▶ **Task details**: Copy every line of the entries that includes the word "train".

▶ **Study material**:

BEGIN

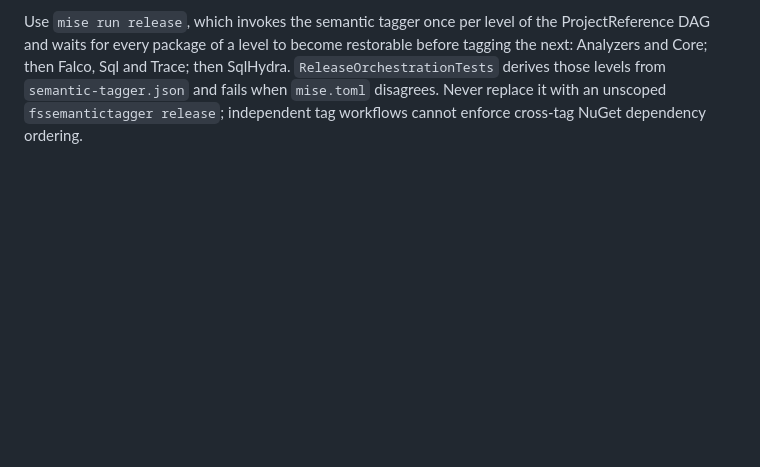
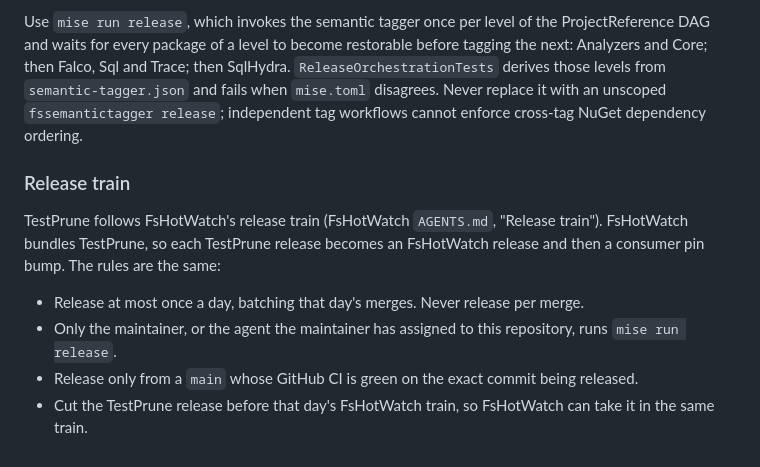
Before and after one commit to michaelglass/TestPrune, a Markdown page: CLAUDE.md, the part around the change. GitHub-like rendering; blank space fills up the shorter version.

Commit message:
docs: TestPrune follows FsHotWatch's daily release train
AUTOMATION-1366. FsHotWatch bundles TestPrune, so every TestPrune release
becomes an FsHotWatch release and a consumer pin bump. TestPrune releases at
most once a day, by the designated releaser, from a main whose GitHub CI is
green on that commit, ahead of the day's FsHotWatch train.

Co-Authored-By: Claude Opus 5.5 <noreply@anthropic.com>

```diff
--- a/CLAUDE.md
+++ b/CLAUDE.md
@@ -91,3 +91,15 @@ SqlHydra. `ReleaseOrchestrationTests` derives those levels from
 `semantic-tagger.json` and fails when `mise.toml` disagrees. Never replace it with an unscoped
 `fssemantictagger release`; independent tag workflows cannot enforce cross-tag
 NuGet dependency ordering.
+
+### Release train
+
+TestPrune follows FsHotWatch's release train (FsHotWatch `AGENTS.md`, "Release train").
+FsHotWatch bundles TestPrune, so each TestPrune release becomes an FsHotWatch release and
+then a consumer pin bump. The rules are the same:
+- Release at most once a day, batching that day's merges. Never release per merge.
+- Only the maintainer, or the agent the maintainer has assigned to this repository, runs
+  `mise run release`.
+- Release only from a `main` whose GitHub CI is green on the exact commit being released.
+- Cut the TestPrune release before that day's FsHotWatch train, so FsHotWatch can take it
+  in the same train.
```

END

▶ **Response area**:
docs: TestPrune follows FsHotWatch's daily release train
green on that commit, ahead of the day's FsHotWatch train.
+### Release train
+TestPrune follows FsHotWatch's release train (FsHotWatch `AGENTS.md`, "Release train").
+- Cut the TestPrune release before that day's FsHotWatch train, so FsHotWatch can take it
+  in the same train.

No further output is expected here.